It is Not Just Assad Who is “Responsible” for the Rise of ISIS
John Laforge
“Strike Two” Against Canadian Radioactive Waste Dumpsite Proposal
Norman Solomon
The Democratic Party’s Anti-Bernie Elites Have a Huge Stake in Blaming Russia
Andrew Stewart
Can We Finally Get Over Bernie Sanders?
Susan Babbitt
Don’t Raise Liberalism From the Dead (If It is Dead, Which It’s Not)
Uri Avnery
Palestine’s Nelson Mandela
Fred Nagel
It’s “Deep State” Time Again
John Feffer
The Hunger President
Stephen Cooper
Nothing is Fair About Alabama’s “Fair Justice Act”
Jack Swallow
Why Science Should Be Political
Chuck Collins
Congrats, Graduates! Here’s Your Diploma and Debt
Aidan O'Brien
While God Blesses America, Prometheus Protects Syria, Russia and North Korea 
Patrick Hiller
Get Real About Preventing War
David Rosen
Fiction, Fake News and Trump’s Sexual Politics
Evan Jones
Macron of France: Chauncey Gardiner for President!
David Macaray
Adventures in Labor Contract Language
Ron Jacobs
The Music Never Stopped
Kim Scipes
Black Subjugation in America
Sean Stinson
MOAB: More Obama and Bush
Miguel A. Cruz-Díaz
Minute Musings: On Why the United States Should Launch a Tomahawk Strike on Puerto Rico
Tom Clifford
The Return of “Mein Kampf” … in Japan
Todd Larsen
Concerned About Climate Change? Change Where You Bank!
Thomas Hon Wing Polin
Brexit: Britain’s Opening to China?
John Hutchison
Everything Old is New Again: a Brief Retrospectus on Korea and the Cold War
Michael Brenner
The Ghost in the Dream Machine
Yves Engler
The Military Occupation of Haiti
Christopher Brauchli
Guardians of Lies
James Preece
How Labour Can Win the Snap Elections
Cesar Chelala
Preventing Disabilities in the Elderly
Sam Gordon

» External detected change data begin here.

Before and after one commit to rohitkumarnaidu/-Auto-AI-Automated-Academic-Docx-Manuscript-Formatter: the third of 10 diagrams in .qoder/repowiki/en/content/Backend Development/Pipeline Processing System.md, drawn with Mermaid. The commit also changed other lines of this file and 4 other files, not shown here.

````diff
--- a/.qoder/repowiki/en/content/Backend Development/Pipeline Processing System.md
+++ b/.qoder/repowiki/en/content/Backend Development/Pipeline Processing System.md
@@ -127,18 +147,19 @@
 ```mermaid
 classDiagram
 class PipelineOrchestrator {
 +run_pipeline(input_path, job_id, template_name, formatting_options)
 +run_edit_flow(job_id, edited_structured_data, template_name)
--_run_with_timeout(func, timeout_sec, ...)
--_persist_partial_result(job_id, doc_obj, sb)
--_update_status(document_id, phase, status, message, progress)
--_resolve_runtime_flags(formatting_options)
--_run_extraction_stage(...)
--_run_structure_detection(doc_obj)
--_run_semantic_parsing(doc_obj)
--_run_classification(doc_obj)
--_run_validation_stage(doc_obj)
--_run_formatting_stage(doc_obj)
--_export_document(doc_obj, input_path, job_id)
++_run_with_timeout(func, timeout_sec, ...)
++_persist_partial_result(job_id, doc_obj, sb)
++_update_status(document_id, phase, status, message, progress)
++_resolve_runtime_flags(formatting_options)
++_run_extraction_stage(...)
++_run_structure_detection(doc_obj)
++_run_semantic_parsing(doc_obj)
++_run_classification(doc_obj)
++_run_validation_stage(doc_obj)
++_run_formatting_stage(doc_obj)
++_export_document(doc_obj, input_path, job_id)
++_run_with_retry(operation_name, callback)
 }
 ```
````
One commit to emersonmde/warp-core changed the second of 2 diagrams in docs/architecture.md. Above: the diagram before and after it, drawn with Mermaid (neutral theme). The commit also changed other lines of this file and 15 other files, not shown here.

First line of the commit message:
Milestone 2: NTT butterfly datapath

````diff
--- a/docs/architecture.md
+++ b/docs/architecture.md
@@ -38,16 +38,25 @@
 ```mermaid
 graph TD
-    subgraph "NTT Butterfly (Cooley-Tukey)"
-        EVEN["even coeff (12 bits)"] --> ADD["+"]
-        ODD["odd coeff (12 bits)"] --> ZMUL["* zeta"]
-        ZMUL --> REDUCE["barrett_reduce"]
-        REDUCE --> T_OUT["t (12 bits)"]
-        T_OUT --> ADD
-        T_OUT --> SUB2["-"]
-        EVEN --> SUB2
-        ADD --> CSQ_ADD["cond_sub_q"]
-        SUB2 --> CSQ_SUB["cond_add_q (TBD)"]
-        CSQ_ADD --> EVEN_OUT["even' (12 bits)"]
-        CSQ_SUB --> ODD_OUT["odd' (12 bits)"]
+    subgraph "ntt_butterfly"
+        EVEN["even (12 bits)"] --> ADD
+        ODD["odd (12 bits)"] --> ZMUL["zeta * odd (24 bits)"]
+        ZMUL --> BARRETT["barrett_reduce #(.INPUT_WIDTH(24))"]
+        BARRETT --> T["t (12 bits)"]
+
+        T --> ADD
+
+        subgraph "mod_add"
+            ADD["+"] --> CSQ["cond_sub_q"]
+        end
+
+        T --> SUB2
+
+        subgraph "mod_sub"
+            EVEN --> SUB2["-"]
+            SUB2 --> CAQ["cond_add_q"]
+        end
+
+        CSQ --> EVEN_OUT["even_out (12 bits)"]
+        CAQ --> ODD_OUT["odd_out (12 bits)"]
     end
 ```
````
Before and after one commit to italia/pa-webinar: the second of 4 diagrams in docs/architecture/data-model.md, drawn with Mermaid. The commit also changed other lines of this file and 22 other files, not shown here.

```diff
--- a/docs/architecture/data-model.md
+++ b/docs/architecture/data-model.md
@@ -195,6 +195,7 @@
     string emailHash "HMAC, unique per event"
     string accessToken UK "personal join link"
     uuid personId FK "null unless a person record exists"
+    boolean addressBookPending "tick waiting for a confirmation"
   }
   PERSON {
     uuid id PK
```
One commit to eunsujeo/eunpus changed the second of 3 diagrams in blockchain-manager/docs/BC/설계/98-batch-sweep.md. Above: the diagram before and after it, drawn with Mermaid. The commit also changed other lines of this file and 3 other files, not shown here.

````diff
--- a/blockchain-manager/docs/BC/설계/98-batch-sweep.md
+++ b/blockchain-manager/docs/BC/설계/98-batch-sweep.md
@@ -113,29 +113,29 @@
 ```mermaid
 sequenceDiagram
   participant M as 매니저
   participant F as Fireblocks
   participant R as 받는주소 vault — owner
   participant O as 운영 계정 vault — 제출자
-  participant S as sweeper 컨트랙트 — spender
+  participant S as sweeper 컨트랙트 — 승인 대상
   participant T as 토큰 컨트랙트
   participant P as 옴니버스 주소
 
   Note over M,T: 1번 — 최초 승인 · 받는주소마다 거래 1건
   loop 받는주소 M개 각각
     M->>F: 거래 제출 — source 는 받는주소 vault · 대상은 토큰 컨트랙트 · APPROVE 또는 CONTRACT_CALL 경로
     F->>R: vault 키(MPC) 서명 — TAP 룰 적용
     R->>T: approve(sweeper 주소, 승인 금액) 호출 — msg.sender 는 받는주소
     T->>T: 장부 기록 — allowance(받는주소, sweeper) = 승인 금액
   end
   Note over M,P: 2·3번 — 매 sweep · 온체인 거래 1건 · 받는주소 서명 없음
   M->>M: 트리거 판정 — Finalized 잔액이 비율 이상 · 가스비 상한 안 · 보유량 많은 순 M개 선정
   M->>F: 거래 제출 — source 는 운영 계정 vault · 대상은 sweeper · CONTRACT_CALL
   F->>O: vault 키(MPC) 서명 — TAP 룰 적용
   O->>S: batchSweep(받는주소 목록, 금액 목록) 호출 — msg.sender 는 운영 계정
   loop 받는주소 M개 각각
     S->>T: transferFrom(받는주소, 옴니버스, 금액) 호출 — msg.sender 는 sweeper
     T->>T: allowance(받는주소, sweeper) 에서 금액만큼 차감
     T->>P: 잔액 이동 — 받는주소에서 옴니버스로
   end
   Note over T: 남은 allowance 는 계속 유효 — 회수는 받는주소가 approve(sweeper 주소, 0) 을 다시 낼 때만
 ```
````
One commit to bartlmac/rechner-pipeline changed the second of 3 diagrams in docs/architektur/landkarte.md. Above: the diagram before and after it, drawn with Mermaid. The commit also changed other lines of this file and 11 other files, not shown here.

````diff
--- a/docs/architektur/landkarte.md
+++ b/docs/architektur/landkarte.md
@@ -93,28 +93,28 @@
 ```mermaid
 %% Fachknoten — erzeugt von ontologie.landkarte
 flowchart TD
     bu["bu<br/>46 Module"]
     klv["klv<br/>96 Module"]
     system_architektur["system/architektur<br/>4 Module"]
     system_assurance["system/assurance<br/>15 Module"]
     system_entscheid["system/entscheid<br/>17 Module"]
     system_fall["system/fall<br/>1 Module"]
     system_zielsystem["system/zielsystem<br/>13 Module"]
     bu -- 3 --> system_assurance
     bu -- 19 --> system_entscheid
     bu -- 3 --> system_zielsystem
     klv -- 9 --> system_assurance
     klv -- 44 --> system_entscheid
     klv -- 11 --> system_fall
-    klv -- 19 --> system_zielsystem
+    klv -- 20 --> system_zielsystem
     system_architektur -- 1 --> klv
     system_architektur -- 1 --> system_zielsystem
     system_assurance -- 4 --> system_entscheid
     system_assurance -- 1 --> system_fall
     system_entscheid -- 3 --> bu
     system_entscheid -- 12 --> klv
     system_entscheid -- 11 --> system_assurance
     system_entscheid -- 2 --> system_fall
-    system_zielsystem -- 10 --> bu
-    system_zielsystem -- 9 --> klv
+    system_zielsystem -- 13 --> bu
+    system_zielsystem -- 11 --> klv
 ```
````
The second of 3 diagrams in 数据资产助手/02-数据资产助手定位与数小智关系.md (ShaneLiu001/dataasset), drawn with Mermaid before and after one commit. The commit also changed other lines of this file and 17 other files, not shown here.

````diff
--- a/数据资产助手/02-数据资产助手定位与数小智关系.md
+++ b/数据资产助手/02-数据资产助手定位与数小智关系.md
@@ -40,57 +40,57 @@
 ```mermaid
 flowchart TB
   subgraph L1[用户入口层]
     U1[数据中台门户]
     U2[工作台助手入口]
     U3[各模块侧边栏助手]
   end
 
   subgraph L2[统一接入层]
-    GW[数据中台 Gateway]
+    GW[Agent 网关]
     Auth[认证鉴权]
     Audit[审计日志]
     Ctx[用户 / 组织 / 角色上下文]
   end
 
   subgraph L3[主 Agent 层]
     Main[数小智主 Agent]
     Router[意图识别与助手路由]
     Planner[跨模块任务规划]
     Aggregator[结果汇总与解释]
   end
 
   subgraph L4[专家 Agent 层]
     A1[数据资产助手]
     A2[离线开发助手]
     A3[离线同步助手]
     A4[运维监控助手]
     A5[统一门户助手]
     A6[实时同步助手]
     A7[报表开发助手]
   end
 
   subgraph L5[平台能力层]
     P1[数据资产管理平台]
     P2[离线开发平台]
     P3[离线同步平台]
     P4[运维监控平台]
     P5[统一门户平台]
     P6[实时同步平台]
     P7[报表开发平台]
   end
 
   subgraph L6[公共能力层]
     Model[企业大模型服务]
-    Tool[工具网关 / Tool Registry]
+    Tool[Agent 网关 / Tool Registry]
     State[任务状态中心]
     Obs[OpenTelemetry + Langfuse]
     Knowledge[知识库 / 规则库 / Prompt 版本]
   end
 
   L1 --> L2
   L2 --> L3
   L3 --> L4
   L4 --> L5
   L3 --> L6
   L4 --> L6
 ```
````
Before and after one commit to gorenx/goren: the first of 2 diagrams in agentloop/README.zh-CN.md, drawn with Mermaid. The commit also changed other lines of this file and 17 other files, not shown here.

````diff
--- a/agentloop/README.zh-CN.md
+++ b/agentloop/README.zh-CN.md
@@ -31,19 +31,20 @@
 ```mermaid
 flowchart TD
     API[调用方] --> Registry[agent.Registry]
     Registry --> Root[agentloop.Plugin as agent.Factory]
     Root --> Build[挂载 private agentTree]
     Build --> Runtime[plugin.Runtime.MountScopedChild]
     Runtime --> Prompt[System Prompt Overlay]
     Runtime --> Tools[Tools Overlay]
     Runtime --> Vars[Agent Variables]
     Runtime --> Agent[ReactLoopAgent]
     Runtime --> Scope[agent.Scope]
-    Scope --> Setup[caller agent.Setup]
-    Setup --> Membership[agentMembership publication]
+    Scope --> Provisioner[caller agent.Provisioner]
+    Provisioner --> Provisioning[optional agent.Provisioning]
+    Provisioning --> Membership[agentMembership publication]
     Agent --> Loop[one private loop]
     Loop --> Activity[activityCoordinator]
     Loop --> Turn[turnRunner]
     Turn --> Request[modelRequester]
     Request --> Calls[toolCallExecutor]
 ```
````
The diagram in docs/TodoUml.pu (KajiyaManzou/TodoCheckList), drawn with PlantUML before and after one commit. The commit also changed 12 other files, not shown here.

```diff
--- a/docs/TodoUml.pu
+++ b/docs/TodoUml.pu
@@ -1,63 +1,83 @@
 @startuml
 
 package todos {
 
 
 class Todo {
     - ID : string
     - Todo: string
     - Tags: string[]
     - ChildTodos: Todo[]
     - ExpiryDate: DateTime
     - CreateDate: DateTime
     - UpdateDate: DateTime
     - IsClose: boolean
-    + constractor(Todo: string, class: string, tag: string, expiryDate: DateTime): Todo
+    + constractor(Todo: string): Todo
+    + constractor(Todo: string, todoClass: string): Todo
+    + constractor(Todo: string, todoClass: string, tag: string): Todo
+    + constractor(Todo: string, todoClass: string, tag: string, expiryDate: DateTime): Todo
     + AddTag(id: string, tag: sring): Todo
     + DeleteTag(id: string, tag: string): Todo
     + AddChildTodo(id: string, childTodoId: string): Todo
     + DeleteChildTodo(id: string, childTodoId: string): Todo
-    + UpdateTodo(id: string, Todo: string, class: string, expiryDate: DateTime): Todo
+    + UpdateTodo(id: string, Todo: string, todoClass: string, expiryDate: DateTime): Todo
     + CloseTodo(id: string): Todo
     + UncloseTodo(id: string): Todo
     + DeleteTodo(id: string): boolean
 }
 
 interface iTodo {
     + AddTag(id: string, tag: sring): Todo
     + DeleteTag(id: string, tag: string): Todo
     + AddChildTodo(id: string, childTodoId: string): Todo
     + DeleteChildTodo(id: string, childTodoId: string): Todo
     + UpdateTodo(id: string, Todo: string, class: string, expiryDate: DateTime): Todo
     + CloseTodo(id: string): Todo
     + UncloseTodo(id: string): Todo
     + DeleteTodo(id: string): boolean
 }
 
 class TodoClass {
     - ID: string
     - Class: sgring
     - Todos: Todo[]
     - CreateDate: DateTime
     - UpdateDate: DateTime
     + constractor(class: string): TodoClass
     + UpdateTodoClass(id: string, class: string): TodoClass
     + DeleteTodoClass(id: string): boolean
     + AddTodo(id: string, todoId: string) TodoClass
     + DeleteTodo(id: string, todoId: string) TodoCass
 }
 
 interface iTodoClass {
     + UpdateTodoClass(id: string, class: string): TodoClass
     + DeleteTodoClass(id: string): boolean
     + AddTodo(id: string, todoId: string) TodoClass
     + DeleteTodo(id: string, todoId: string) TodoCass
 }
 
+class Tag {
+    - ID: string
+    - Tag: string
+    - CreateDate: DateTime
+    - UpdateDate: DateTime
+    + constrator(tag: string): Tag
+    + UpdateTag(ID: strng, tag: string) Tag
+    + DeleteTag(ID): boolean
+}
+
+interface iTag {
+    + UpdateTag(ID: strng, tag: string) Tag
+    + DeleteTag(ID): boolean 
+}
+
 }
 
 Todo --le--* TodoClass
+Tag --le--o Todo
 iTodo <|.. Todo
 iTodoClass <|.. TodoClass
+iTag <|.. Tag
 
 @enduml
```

From We Shall Overcome to Where Have all the Flowers Gone?
Charles Thomson
It’s Still Not Too Late to Deserve Your CBE, Chris Ofili
Louis Proyect
Documentaries That Punch
Charles R. Larson
Review: Vivek Shanbhag’s “Ghachar Ghochar”
David Yearsley
Raiding the Tomb of Lubitsch
FacebookTwitterGoogle+RedditEmail